Shimabara is a Japanese city located in the northeastern part of the Shimabara Peninsula, encompassing the Ariake Valley to the east and Mount Unzen (including Mount Fugendake) to the west, in Nagasaki Prefecture, island of Kyūshū, Japan.
Shimabara is a castle-town, and was the capital of Shimabara’s domain during the Edo period. It was the site of considerable foreign trade and missionary activity during the late Muromachi period, and in the early Edo period, a large percentage of Shimabara’s population were Kirishitan (Japanese Christians).
Due to misgovernment, high taxes and the persecution of Christianity, the population rose up in arms initiating the so-called Shimabara rebellion of 1637, which was suppressed with extreme severity by the Tokugawa Shogunate. Shimabara was ruled by a genealogical branch of the Matsudaira clan from 1668 to 1774 and from 1774 to 1871.
The modern city of Shimabara acquired the name of city on April 1, 1940 with the merger of the old town of Shimabara with several nearby villages. On January 1, 2006, the town of Ariake, Minamitakaki District, was added to Shimabara City. Throughout its history, Shimabara has been dominated by the seismic activity of Mount Unzen.
A large volcanic eruption in 1792 caused a tsunami that destroyed much of the town, killing about 15,000 people, making it one of the worst volcanic disasters in Japan’s history. In recent history, major eruptions have occurred in 1990 and 1991, resulting in pyroclastic flows that killed 43 people and forced hundreds of others to evacuate. The fifth international conference on volcanoes was held in Shimabara on 19 November 2007.

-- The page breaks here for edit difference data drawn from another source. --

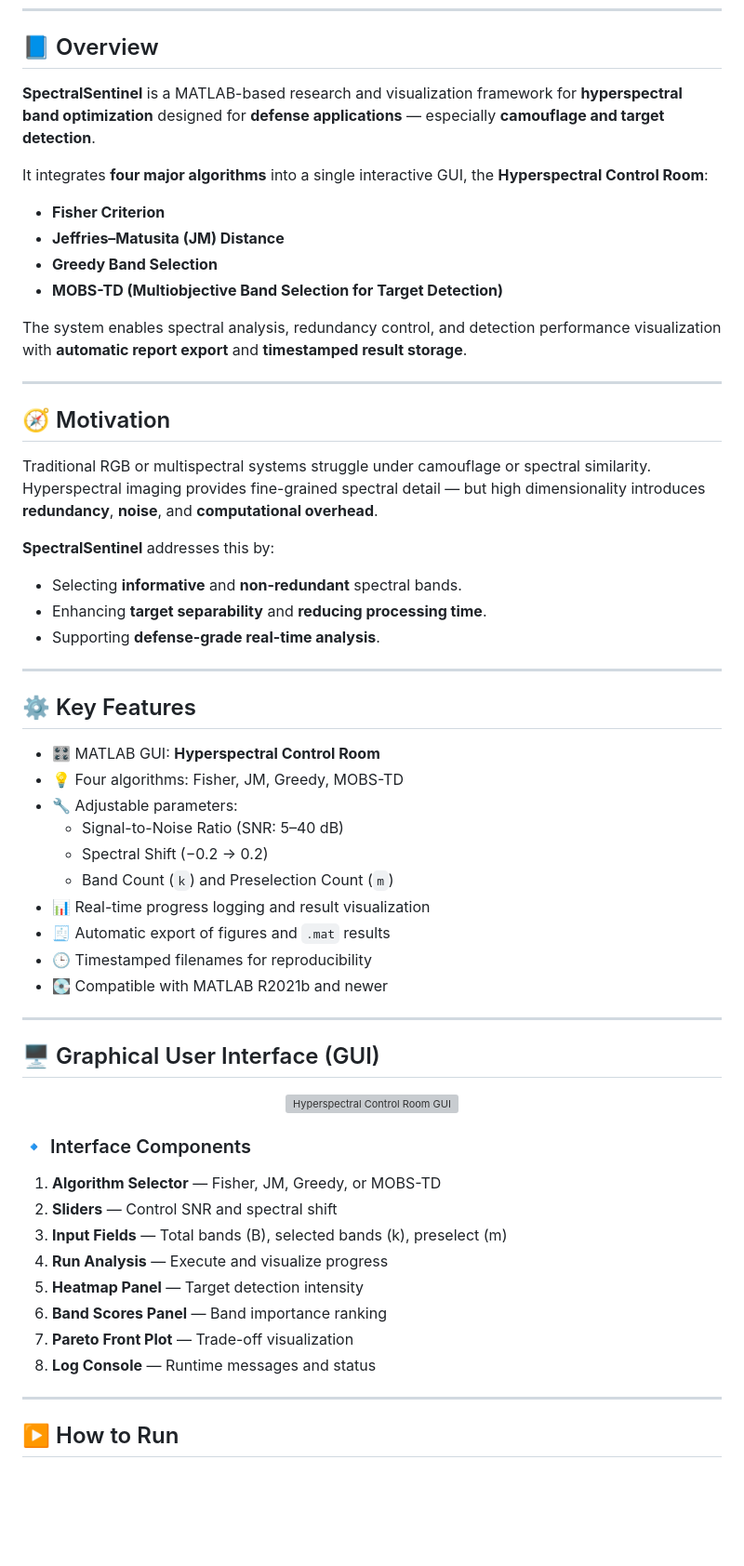
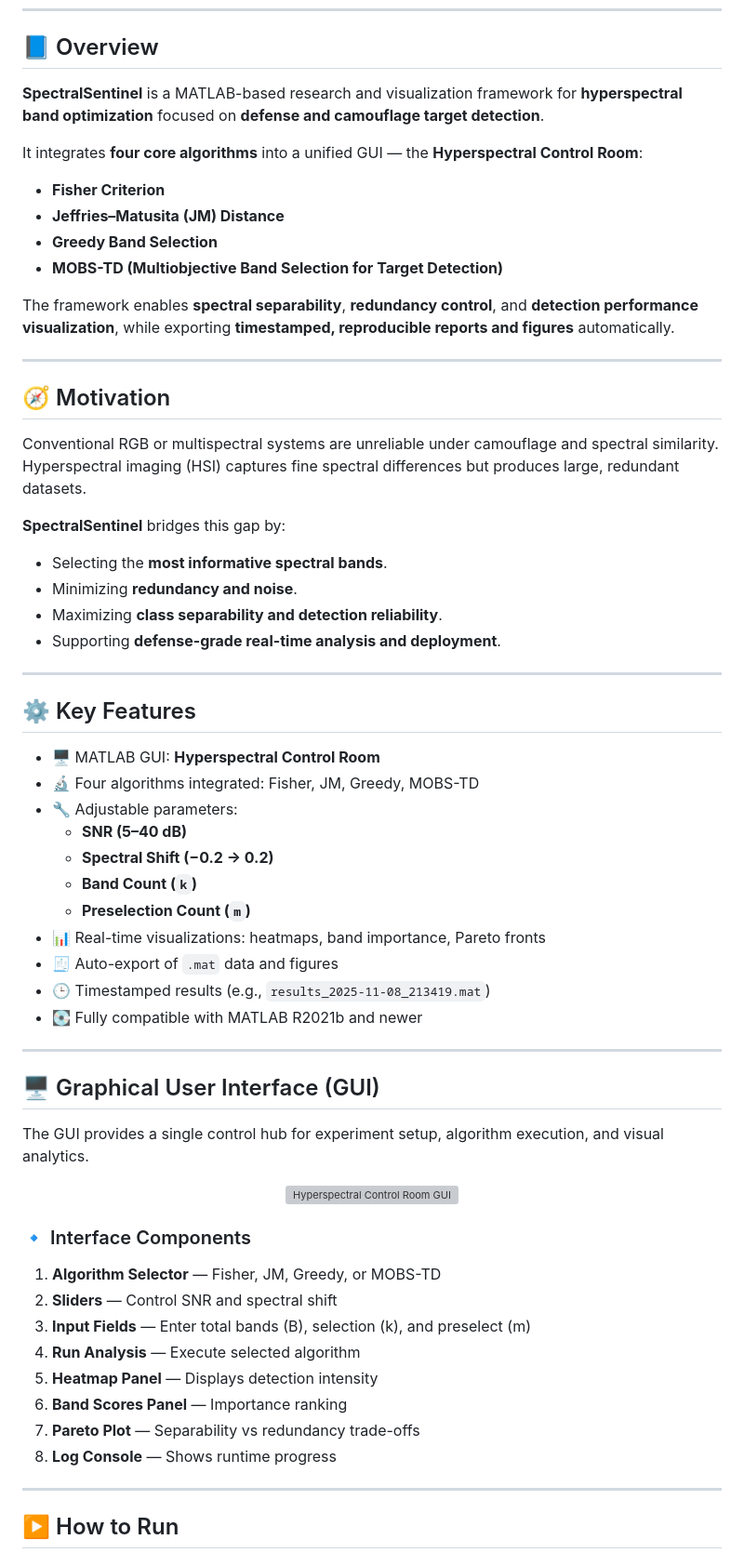
Before and after one commit to VedaMahi321/SpectralSentinel, a Markdown page: README.md, the part around one of its changes. Shown at 93% size. Drawn GitHub-style; blank space fills up the shorter version; grey boxes are pictures that could not be loaded.

```diff
--- a/README.md
+++ b/README.md
@@ -18,61 +18,64 @@
 
 ## 📘 Overview
 
-**SpectralSentinel** is a MATLAB-based research and visualization framework for **hyperspectral band optimization** designed for **defense applications** — especially **camouflage and target detection**.
+**SpectralSentinel** is a MATLAB-based research and visualization framework for **hyperspectral band optimization** focused on **defense and camouflage target detection**.
 
-It integrates **four major algorithms** into a single interactive GUI, the **Hyperspectral Control Room**:
+It integrates **four core algorithms** into a unified GUI — the **Hyperspectral Control Room**:
 - **Fisher Criterion**
 - **Jeffries–Matusita (JM) Distance**
 - **Greedy Band Selection**
 - **MOBS-TD (Multiobjective Band Selection for Target Detection)**
 
-The system enables spectral analysis, redundancy control, and detection performance visualization with **automatic report export** and **timestamped result storage**.
+The framework enables **spectral separability**, **redundancy control**, and **detection performance visualization**, while exporting **timestamped, reproducible reports and figures** automatically.
 
 ---
 
 ## 🧭 Motivation
 
-Traditional RGB or multispectral systems struggle under camouflage or spectral similarity.
-Hyperspectral imaging provides fine-grained spectral detail — but high dimensionality introduces **redundancy**, **noise**, and **computational overhead**.
+Conventional RGB or multispectral systems are unreliable under camouflage and spectral similarity.
+Hyperspectral imaging (HSI) captures fine spectral differences but produces large, redundant datasets.
 
-**SpectralSentinel** addresses this by:
-- Selecting **informative** and **non-redundant** spectral bands.
-- Enhancing **target separability** and **reducing processing time**.
-- Supporting **defense-grade real-time analysis**.
+**SpectralSentinel** bridges this gap by:
+- Selecting the **most informative spectral bands**.
+- Minimizing **redundancy and noise**.
+- Maximizing **class separability and detection reliability**.
+- Supporting **defense-grade real-time analysis and deployment**.
 
 ---
 
 ## ⚙️ Key Features
 
-- 🎛️ MATLAB GUI: **Hyperspectral Control Room**
-- 💡 Four algorithms: Fisher, JM, Greedy, MOBS-TD
+- 🖥️ MATLAB GUI: **Hyperspectral Control Room**
+- 🔬 Four algorithms integrated: Fisher, JM, Greedy, MOBS-TD
 - 🔧 Adjustable parameters:
-  - Signal-to-Noise Ratio (SNR: 5–40 dB)
-  - Spectral Shift (−0.2 → 0.2)
-  - Band Count (`k`) and Preselection Count (`m`)
-- 📊 Real-time progress logging and result visualization
-- 🧾 Automatic export of figures and `.mat` results
-- 🕒 Timestamped filenames for reproducibility
-- 💽 Compatible with MATLAB R2021b and newer
+  - **SNR (5–40 dB)**
+  - **Spectral Shift (−0.2 → 0.2)**
+  - **Band Count (`k`)**
+  - **Preselection Count (`m`)**
+- 📊 Real-time visualizations: heatmaps, band importance, Pareto fronts
+- 🧾 Auto-export of `.mat` data and figures
+- 🕒 Timestamped results (e.g., `results_2025-11-08_213419.mat`)
+- 💽 Fully compatible with MATLAB R2021b and newer
 
 ---
 
 ## 🖥️ Graphical User Interface (GUI)
+
+The GUI provides a single control hub for experiment setup, algorithm execution, and visual analytics.
 
 <p align="center">
   <img src="MOBS-TD-(MATLAB)_20251108_213419_ui-snapshot.png" width="90%" alt="Hyperspectral Control Room GUI"/>
 </p>
 
 ### 🔹 Interface Components
-
 1. **Algorithm Selector** — Fisher, JM, Greedy, or MOBS-TD
 2. **Sliders** — Control SNR and spectral shift
-3. **Input Fields** — Total bands (B), selected bands (k), preselect (m)
-4. **Run Analysis** — Execute and visualize progress
-5. **Heatmap Panel** — Target detection intensity
-6. **Band Scores Panel** — Band importance ranking
-7. **Pareto Front Plot** — Trade-off visualization
-8. **Log Console** — Runtime messages and status
+3. **Input Fields** — Enter total bands (B), selection (k), and preselect (m)
+4. **Run Analysis** — Execute selected algorithm
+5. **Heatmap Panel** — Displays detection intensity
+6. **Band Scores Panel** — Importance ranking
+7. **Pareto Plot** — Separability vs redundancy trade-offs
+8. **Log Console** — Shows runtime progress
 
 ---
 
```
Also changed, not shown: other parts of README.md (+230 -0 lines).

From Shimabara (Miike-Shimabara / Shimatetsu Line) station, Shimabara bus stop or Shimabara Port (ferry from Kumamoto)